I have been a strong supporter of organic produce for many years and try, cost permitting, to use organic produce as much as possible. I think there are certain foods which should always be organic; without compromise Organic milk is always in my fridge, and the majority of my fruit and vegetables are also organic. Most recently I have been researching organic meat and have discovered several local suppliers (more on them soon) whose meat is not organic but very high welfare and pasture fed. This is a really good compromise as organic meat can take a rather hefty chunk out of the weekly budget; and also, with any farm seeking organic certification, the goalposts are set extremely high before the certificate is awarded, so there is a transition period.
So, can we eat entirely organic?
I’m sure there are those out there who can, but it isn’t terribly easy. Generally, it’s probably easier to eat organic in cities, where there are lots of organic restaurants, cafes, and market-fresh produce available on a daily basis. You do have to (forgive the pun) dig rather deeper in the countryside. Then of course there is the issue of origin. I can walk into Waitrose and fill my basket to the brim with organic produce yet how much of it British? As someone passionate about our native produce I have to ask myself – do I go for the bag of local apples which are not certified organic but which I know to have been grown without pesticides, or the certified organic New Zealand grown apples flown thousands of miles and probably chilled near to death? British always wins.
The solution is to stand up for British organic farmers; supporting this campaign is showing the farming community that we want organic and we want British and there is a market out there to justify the initial outlay. We want improved health, better tasting products and more easily accessible products.
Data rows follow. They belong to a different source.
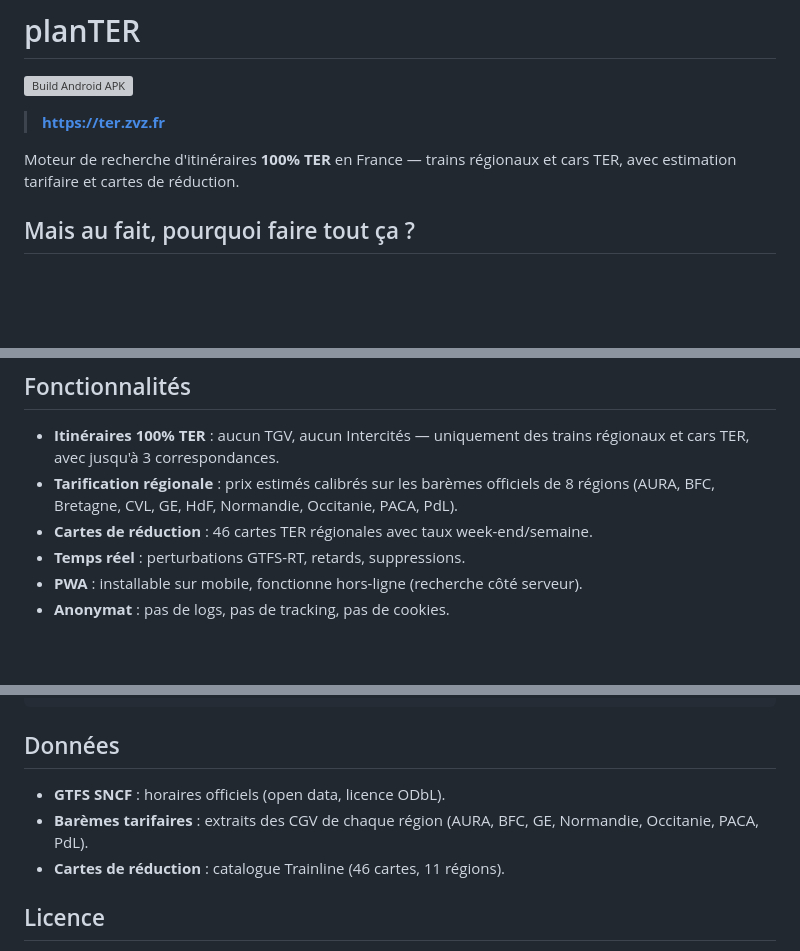
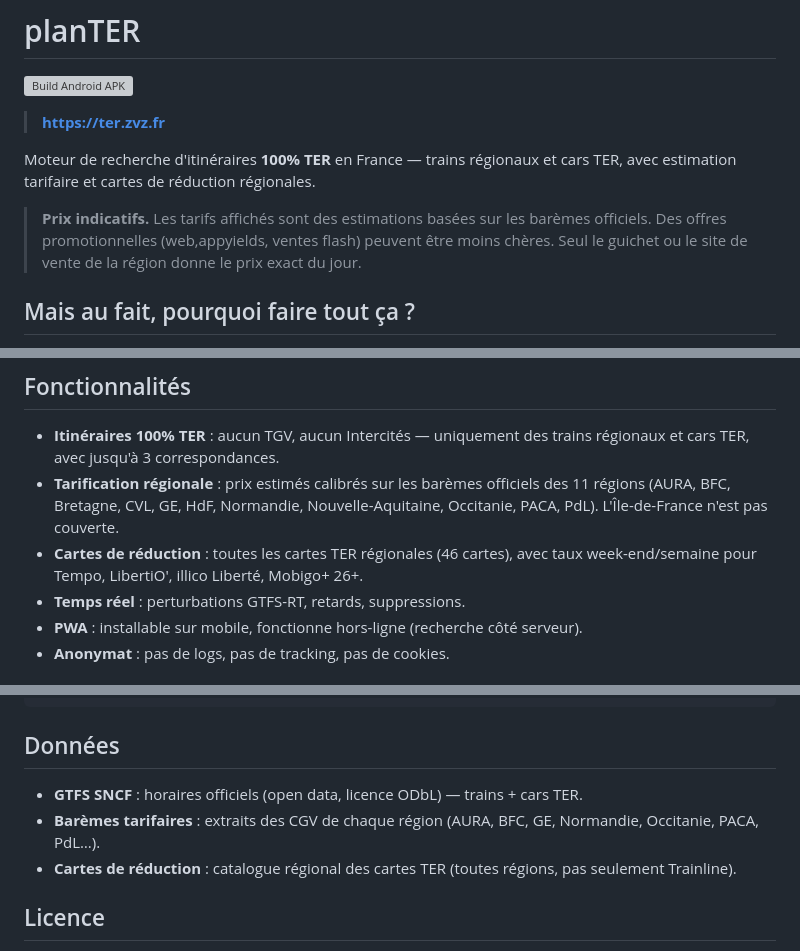
Before and after one commit to muarf/PlanTER, a Markdown page: README.md, 3 parts joined by grey strips. GitHub-like rendering; blank space fills up the shorter version; grey boxes are pictures that could not be loaded.

Commit message:
docs: fix README — 11 régions, cars TER, cartes régionales, disclaimer prix

```diff
--- a/README.md
+++ b/README.md
@@ -4,7 +4,9 @@
 
 > **https://ter.zvz.fr**
 
-Moteur de recherche d'itinéraires **100% TER** en France — trains régionaux et cars TER, avec estimation tarifaire et cartes de réduction.
+Moteur de recherche d'itinéraires **100% TER** en France — trains régionaux et cars TER, avec estimation tarifaire et cartes de réduction régionales.
+
+> **Prix indicatifs.** Les tarifs affichés sont des estimations basées sur les barèmes officiels. Des offres promotionnelles (web,appyields, ventes flash) peuvent être moins chères. Seul le guichet ou le site de vente de la région donne le prix exact du jour.
 
 ## Mais au fait, pourquoi faire tout ça ?
 
@@ -26,8 +28,8 @@ Dans un monde obnubilé par l'immédiateté, la rentabilité absolue et les TGV
 ## Fonctionnalités
 
 - **Itinéraires 100% TER** : aucun TGV, aucun Intercités — uniquement des trains régionaux et cars TER, avec jusqu'à 3 correspondances.
-- **Tarification régionale** : prix estimés calibrés sur les barèmes officiels de 8 régions (AURA, BFC, Bretagne, CVL, GE, HdF, Normandie, Occitanie, PACA, PdL).
-- **Cartes de réduction** : 46 cartes TER régionales avec taux week-end/semaine.
+- **Tarification régionale** : prix estimés calibrés sur les barèmes officiels des 11 régions (AURA, BFC, Bretagne, CVL, GE, HdF, Normandie, Nouvelle-Aquitaine, Occitanie, PACA, PdL). L'Île-de-France n'est pas couverte.
+- **Cartes de réduction** : toutes les cartes TER régionales (46 cartes), avec taux week-end/semaine pour Tempo, LibertiO', illico Liberté, Mobigo+ 26+.
 - **Temps réel** : perturbations GTFS-RT, retards, suppressions.
 - **PWA** : installable sur mobile, fonctionne hors-ligne (recherche côté serveur).
 - **Anonymat** : pas de logs, pas de tracking, pas de cookies.
@@ -105,9 +107,9 @@ tests/
 
 ## Données
 
-- **GTFS SNCF** : horaires officiels (open data, licence ODbL).
-- **Barèmes tarifaires** : extraits des CGV de chaque région (AURA, BFC, GE, Normandie, Occitanie, PACA, PdL).
-- **Cartes de réduction** : catalogue Trainline (46 cartes, 11 régions).
+- **GTFS SNCF** : horaires officiels (open data, licence ODbL) — trains + cars TER.
+- **Barèmes tarifaires** : extraits des CGV de chaque région (AURA, BFC, GE, Normandie, Occitanie, PACA, PdL…).
+- **Cartes de réduction** : catalogue régional des cartes TER (toutes régions, pas seulement Trainline).
 
 ## Licence
 
```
I think that a 60/40 rule should generally apply (occasionally stretching to 80/20). Even I am guilty of the ‘Mum, can we go to McDonald’s?’ moments; and no one (generally) is perfect. I do try and ensure that under my roof food is nutritious, not packed with poisonous pesticides and generally locally sourced (although I admit to trying Gousto over the really busy summer, as who can resist their opening offers?). But now that school has started and life isn’t quite as busy it’s time to sift through my recipe book collection and plan some fabulous, and obviously, budget conscious meals.
Here are my tips for cutting down the costs whilst enjoying organic:
1: Buy mince; it’s so versatile and organic mince is so much cheaper that the larger cuts, steaks or fillets. For everything from homemade Burgers to Shepherd’s Pie, soups and stews, mince is an essential – so load that freezer! It can also be bulked out with organic lentils (which are also quite reasonable) to make Chilli or Bolognese.
2: Buy a whole chicken; it’ll do Sunday Lunch, Monday supper and soup for at least two days lunches. Bone broth is totally delicious and amazingly good for you so make sure not to waste a drop – and also using the whole bird takes away any ‘expense’ guilt
3: Buy offal – again really nutritious. Chicken livers can be whipped into a light and delicious parfait; lambs liver served with bacon, mash and onion gravy is a forgotten delight. Organic Pig’s liver makes excellent terrine, even better served with a side of windfall apple and cider chutney.
4: Buy seasonally; go with the sturdy brassicas in winter and the radishes and tomatoes in summer – eating with the seasons is a sure way to reduce costs; and who wants to eat strawberries in the middle of December anyway?
5: Finally, try and buy in bulk; flour, oats, rice and pasta are all more affordable when bought in larger quantities; I buy 20kg sacks of organic, stoneground flour directly from the mills via amazon, or from Sharpham Park shop and it’s always far better value for money.